The entire movie is pitched at a scream. But the screaming is more Janis Joplin, Axl Rose, or Mary J. Blige than Jamie Lee Curtis. All the tears I shed were hard-earned. So were all the laughing and clapping and eye-covering. In each case, it was involuntary. The movie’s power comes from a combination of tremendous graphic bluntness in the interrogation scenes and the unsparing way the men and women on the force talk to each other.
From the first scenes, which are just a throbbing children’s song coupled with leisurely images of kids smiling into the camera and the po-po nabbing a skateboarder, it’s obvious that the director and co-writer, Maïwenn Le Besco — or as she credits herself, simply “Maïwenn” — understands what she wants to do. I felt her movie’s energy bond itself to mine. I wanted to go wherever she wanted to take me, and that place is nowhere so much as the police procedurals that proliferate on television sets around the world. Here the unit comprises men and women with big tempers and an allergy to minced words. When they interrogate young victims, they do so with direct language that Jerry Orbach or Mariska Hargitay would never have used. In pinpointing the nature of sex crimes and exploitation, what good are euphemisms?

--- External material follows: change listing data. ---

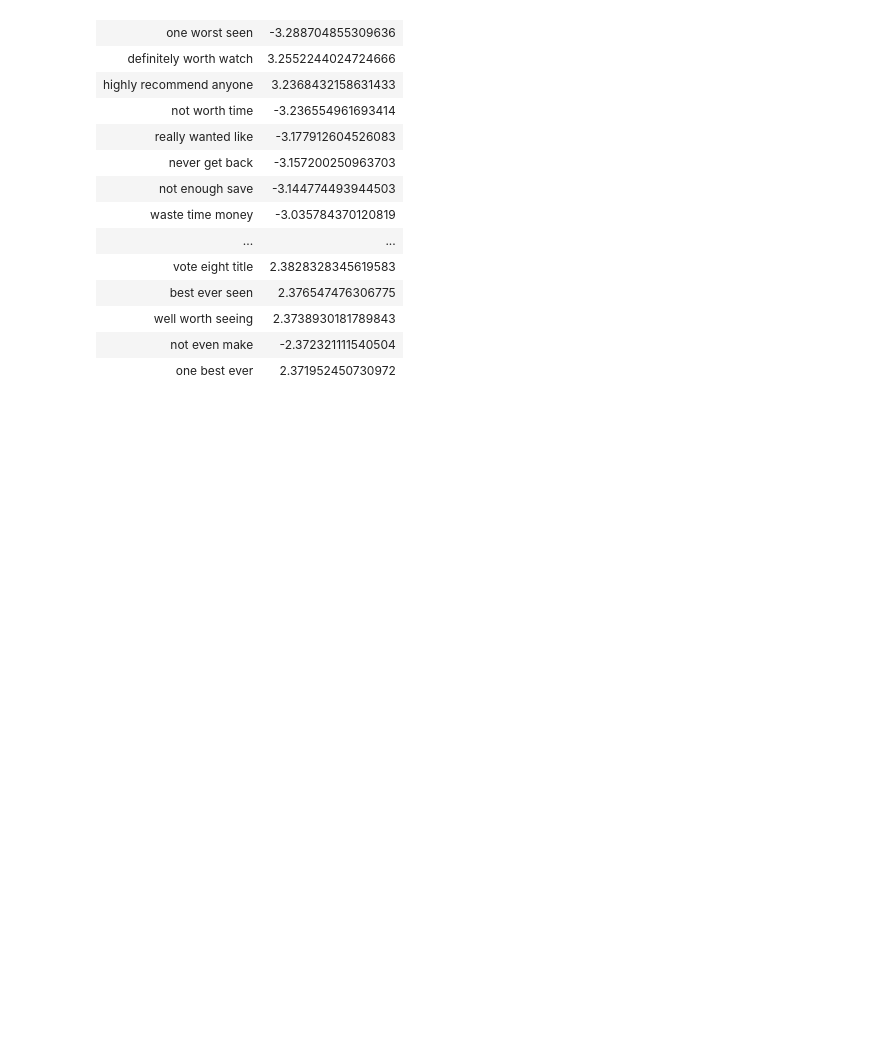
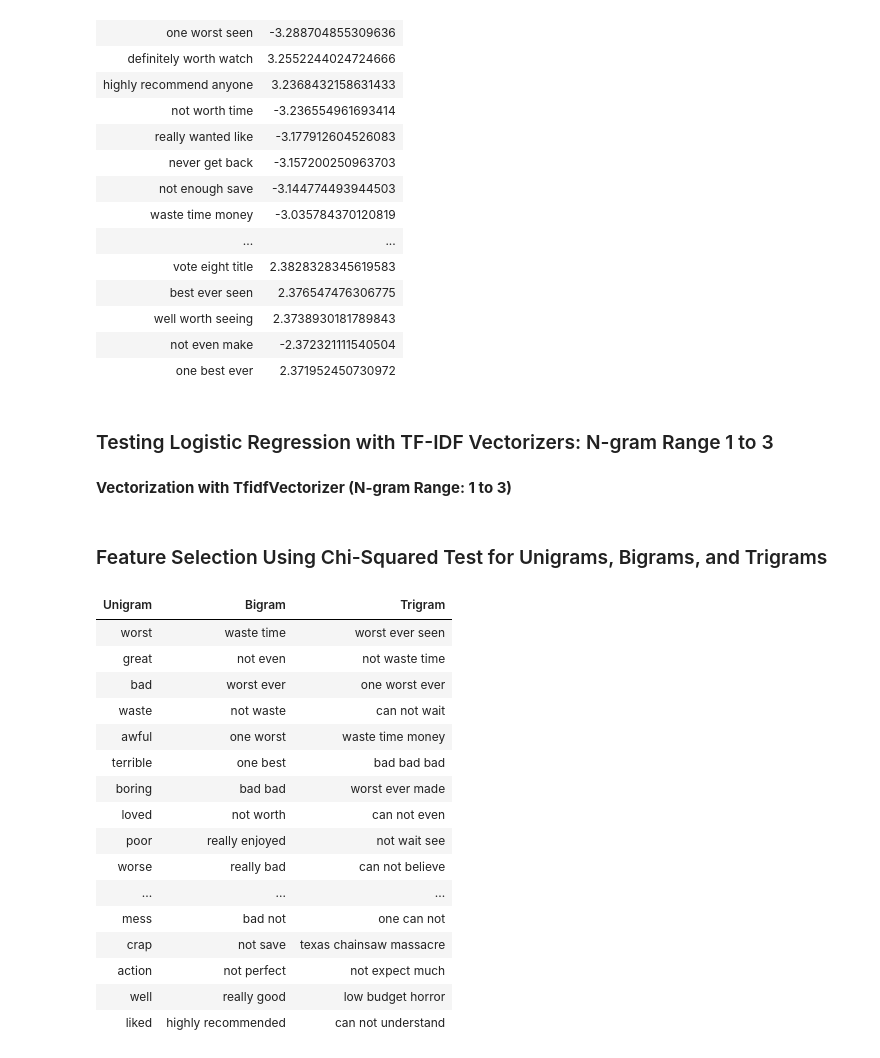
Before and after one commit to Danitilahun/Sentiment-Analysis, a Jupyter notebook: Feature_Engineering_and_Feature_Selection_for_Sentiment_Analyzer.ipynb, the cells around one changed output. Saved outputs shown, nothing was run; the diff lists cells and outputs as text; code cells hidden in the pictures; blank space fills up the shorter version.

Commit message:
### Feature Selection Using Chi-Squared Test for Unigrams, Bigrams, and Trigrams

```diff
--- a/Feature_Engineering_and_Feature_Selection_for_Sentiment_Analyzer.ipynb
+++ b/Feature_Engineering_and_Feature_Selection_for_Sentiment_Analyzer.ipynb
@@ -792,3 +793,62 @@ important_features_table_trigrams_tfidf
 | well worth seeing | 2.3738930181789843 |
 | not even make | -2.372321111540504 |
 | one best ever | 2.371952450730972 |
+# %% [markdown]
+### Testing Logistic Regression with TF-IDF Vectorizers: N-gram Range 1 to 3
+# %% [markdown]
+**Vectorization with TfidfVectorizer (N-gram Range: 1 to 3)**
+# %%
+x_train_ngrams_tfidf_vectorized, x_test_ngrams_tfidf_vectorized, ngram_tfidf_vectorizer = vectorize_text(
+    train_data['Reviews_clean'],
+    test_data['Reviews_clean'],
+    tokenizer=LemmaTokenizer(),
+    vectorizer_type='tfidf',
+    ngram_range=(1, 3),
+    min_df=10,
+    max_features=5000
+)
+# %% [markdown]
+### Feature Selection Using Chi-Squared Test for Unigrams, Bigrams, and Trigrams
+# %%
+from sklearn.feature_selection import chi2
+import numpy as np
+from prettytable import PrettyTable
+
+N = 5000
+featureselection = PrettyTable(["Unigram", "Bigram",  "Trigram"])
+
+for category in y_train.unique():
+    features_chi2 = chi2(x_train_ngrams_tfidf_vectorized, y_train == category)
+    indices = np.argsort(features_chi2[0])
+    feature_names = np.array(ngram_tfidf_vectorizer.get_feature_names_out())[indices]
+
+    unigrams = [x for x in feature_names if len(x.split(' ')) == 1]
+    bigrams = [x for x in feature_names if len(x.split(' ')) == 2]
+    trigrams = [x for x in feature_names if len(x.split(' ')) == 3]
+
+    for i in range(min(N, len(unigrams), len(bigrams), len(trigrams))):
+        featureselection.add_row([
+            unigrams[-(i+1)] if i < len(unigrams) else '',
+            bigrams[-(i+1)] if i < len(bigrams) else '',
+            trigrams[-(i+1)] if i < len(trigrams) else '',
+        ])
+
+featureselection
+# %% [output]
+| Unigram | Bigram | Trigram |
+| worst | waste time | worst ever seen |
+| great | not even | not waste time |
+| bad | worst ever | one worst ever |
+| waste | not waste | can not wait |
+| awful | one worst | waste time money |
+| terrible | one best | bad bad bad |
+| boring | bad bad | worst ever made |
+| loved | not worth | can not even |
+| poor | really enjoyed | not wait see |
+| worse | really bad | can not believe |
+| ... | ... | ... |
+| mess | bad not | one can not |
+| crap | not save | texas chainsaw massacre |
+| action | not perfect | not expect much |
+| well | really good | low budget horror |
+| liked | highly recommended | can not understand |
```
Also changed, not shown: parts of 2 cells of this notebook.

“Polisse” is so like those shows that it’s utterly unlike them. It’s raw where, say, “SVU” is slick. It’s personal where “CSI” is histrionically forensic. It’s funny where “NCIS” can be labored. The cases come and go, but the film focuses on the detectives (their lives in the office and at home) more than on the crimes. People have complained that the children in “Polisse” get shortchanged. But, in most cases, the abuse speaks for itself — and Maïwenn’s little actors are amazingly subtle emotional specimens. Anyway, I don’t know that she has anything original to say about child abuse: It’s bad. The question here is whether the department and perhaps these righteous cops are making matters worse.

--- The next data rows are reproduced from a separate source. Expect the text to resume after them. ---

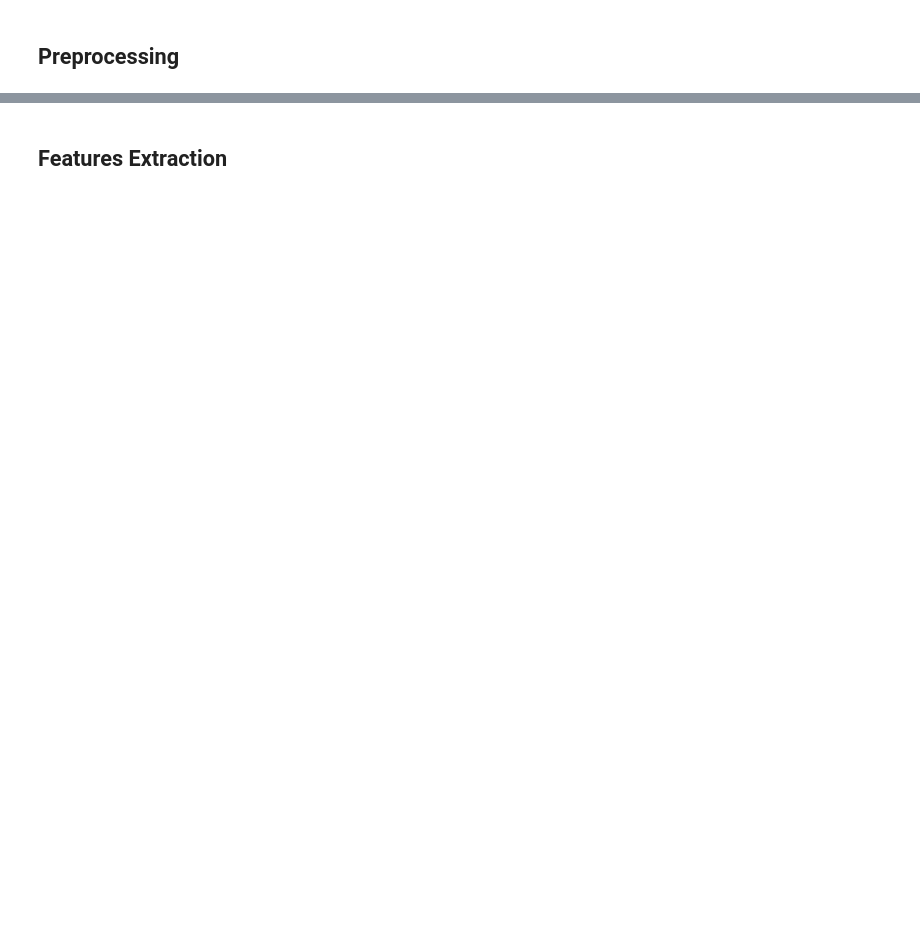
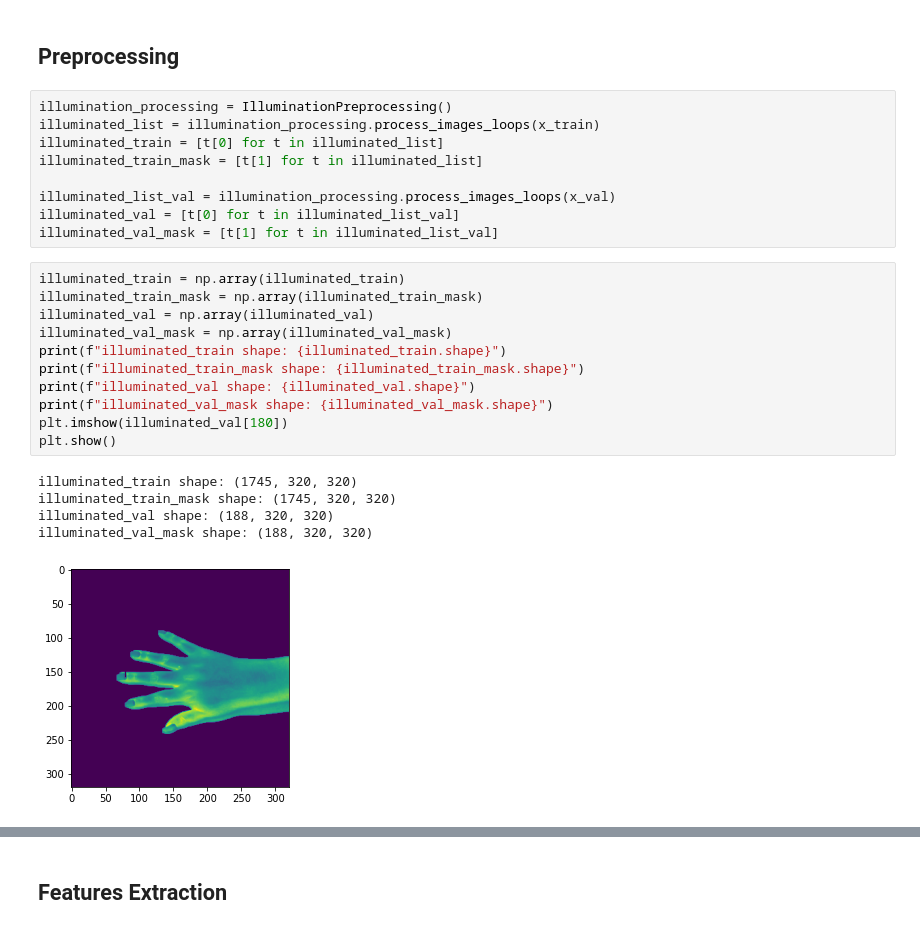
Before and after one commit to MostafaAshraf98/Project-Pattern-Recognition, a Jupyter notebook: main.ipynb, the cells around one changed output, grey strips where cells are left out. Saved outputs shown, nothing was run; the diff lists cells and outputs as text; blank space fills up the shorter version.

```diff
--- a/main.ipynb
+++ b/main.ipynb
@@ -49,5 +79,31 @@ plt.show()
 # %% [markdown]
 ## Preprocessing
+# %%
+illumination_processing = IlluminationPreprocessing()
+illuminated_list = illumination_processing.process_images_loops(x_train)
+illuminated_train = [t[0] for t in illuminated_list]
+illuminated_train_mask = [t[1] for t in illuminated_list]
+
+illuminated_list_val = illumination_processing.process_images_loops(x_val)
+illuminated_val = [t[0] for t in illuminated_list_val]
+illuminated_val_mask = [t[1] for t in illuminated_list_val]
+# %%
+illuminated_train = np.array(illuminated_train)
+illuminated_train_mask = np.array(illuminated_train_mask)
+illuminated_val = np.array(illuminated_val)
+illuminated_val_mask = np.array(illuminated_val_mask)
+print(f"illuminated_train shape: {illuminated_train.shape}")
+print(f"illuminated_train_mask shape: {illuminated_train_mask.shape}")
+print(f"illuminated_val shape: {illuminated_val.shape}")
+print(f"illuminated_val_mask shape: {illuminated_val_mask.shape}")
+plt.imshow(illuminated_val[180])
+plt.show()
+# %% [output]
+illuminated_train shape: (1745, 320, 320)
+illuminated_train_mask shape: (1745, 320, 320)
+illuminated_val shape: (188, 320, 320)
+illuminated_val_mask shape: (188, 320, 320)
+[figure, added]
 # %%
 clustering_segmentation = ClusteringSegmentation(method='kmeans', n_clusters=3, compactness=30.0, sigma=1.0)
 plt.imshow(clustering_segmentation.process(x_train[0]))
```
Also changed, not shown: parts of 23 cells of this notebook, 7 other files.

This is a movie about social work and society, not a television show devoted to the myth that socio-legal justice provides closure. I overhead a peer complain that “Polisse” is just a TV pilot. What planet is his TV on? Ultimately, we’re not asked to see anyone as a hero — and thank God, because the men and women protecting Paris’s kids are skankier, more ethically challenged, and more humanly dysfunctional than they are in most movies about cops, where you’re often left to wonder how they get any police work done. Here you sense that work is both saving these people and savaging them; it’s an amplification of who they are and something they can bury their problems within.
Most exhilarating is how Maïwenn has gotten the mostly famous actors — including herself; her co-writer, Emmanuelle Bercot; Karin Viard; Frédéric Pierrot; Marina Foïs; Nicolas Duvauchelle; Naidra Ayadi; Karole Rocher; and the rapper Joeystarr — on the same page. We tend to think about chemistry in terms of sex and romance. But it’s just as crucial with cops and crime, and not because, in this case, the job involves sex and romance. (I’m thinking only about the police; Maïwenn casts herself as the utterly shy yet suddenly sexy photographer whom the gang reluctantly allows to tag along and winds up in the arms of one officer.)

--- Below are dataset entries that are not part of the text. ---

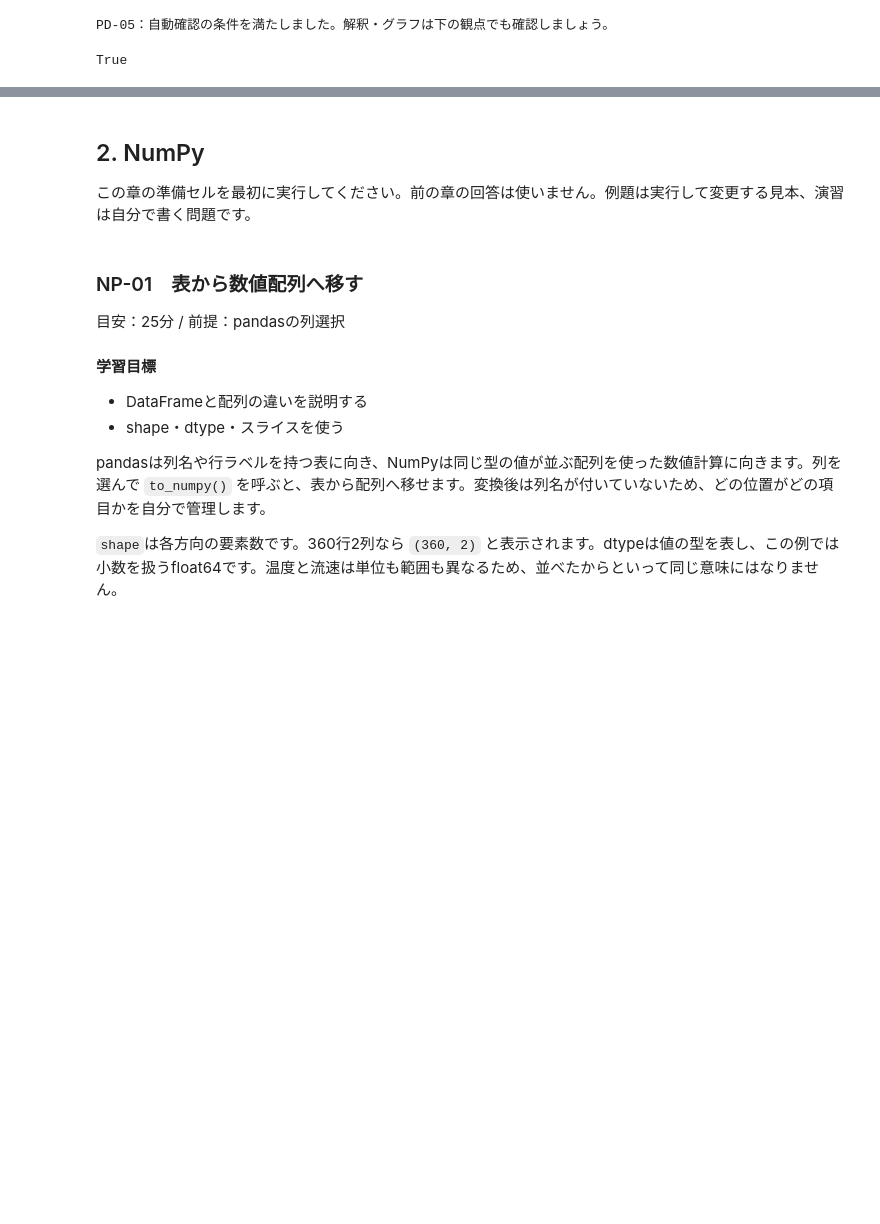
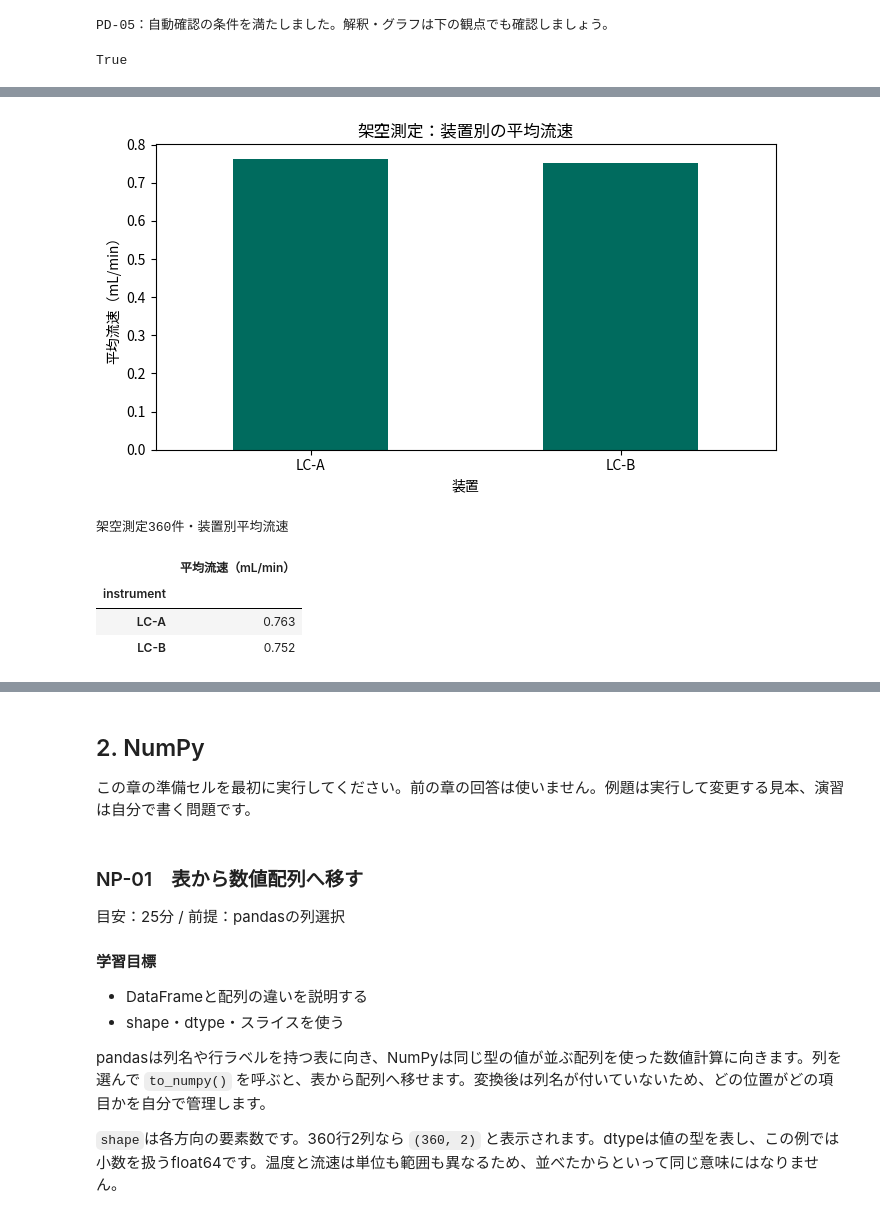
Before and after one commit to sgt9863/sgt9863.github.io, a Jupyter notebook: python-data-learning/solutions.ipynb, the cells around one changed output, grey strips where cells are left out. Cells and saved outputs as stored; diff of their text form; code cells hidden in the pictures; blank space fills up the shorter version.

```diff
--- a/python-data-learning/solutions.ipynb
+++ b/python-data-learning/solutions.ipynb
@@ -586,0 +3379,24 @@ True
+# %%
+import matplotlib.pyplot as plt
+from learning import setup_plotting
+setup_plotting()
+summary = df.groupby('instrument')['flow'].mean()
+ax = summary.plot.bar(color='#006b5e', rot=0, title='架空測定：装置別の平均流速')
+ax.set_xlabel('装置')
+ax.set_ylabel('平均流速（mL/min）')
+ax.set_ylim(bottom=0)
+ax.figure.tight_layout()
+pd_24 = {'summary': summary, 'figure': ax.figure}
+plt.show()
+plt.close(ax.figure)
+styled = summary.to_frame('平均流速（mL/min）').style.set_uuid('pd24answer').format('{:.3f}').set_caption('架空測定360件・装置別平均流速')
+styled.to_html('outputs/pd24_summary.html')
+display(styled)
+# 流速は設定条件であり、装置の性能測定値ではありません。群の条件構成も異なり得ます。
+# %% [output]
+[figure, added]
+架空測定360件・装置別平均流速
+|  | 平均流速（mL/min） |
+| instrument |  |
+| LC-A | 0.763 |
+| LC-B | 0.752 |
```
Also changed, not shown: parts of 220 cells of this notebook, 7 other files.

During a few of the interrogations, which often occur at desks amid the other chaos of the office, what the camera catches actors doing in the background or on the margins of the frame is often just as crucial as what’s going on at its center. One superb monologue that Ayadi delivers to a bad dad about the role of women in Islam is a tour de force both as performance and choreography. She goes off, and when her surly target stands up in defiance, the cops behind her all use the same fluttering hand gesture to fan him back to his seat — they are comic Pips to her seismic Gladys Knight.
The ending’s a melodramatic disaster. Maïwenn spends a couple of hours making no false moves and two scenes making nothing but. Still, by that point, the only place left to go for “Polisse,” which won the Grand Jury prize last year at Cannes, is out the window. This is a volcano of a movie that despises secret shames and the people, mostly men, who use sex and bad judgment to impose them. You can imagine a churlish drama in which right and wrong are put through some kind of righteous spelling contest. But the audience knows the difference, so for Maïwenn there’s nothing to spell out. She luxuriates in all the emotional and psychological complexities, while acknowledging that, with children, true innocence can also be a tricky business. Her filmmaking paces and perceives the way Frederick Wiseman’s does. Her transparency simulates his. It’s as if she’s taken one of his documentaries about systems and their discontents and added Sidney Lumet’s grit, naturalism, and fireworks. I might see a better movie in the next few months, but I’m not sure how.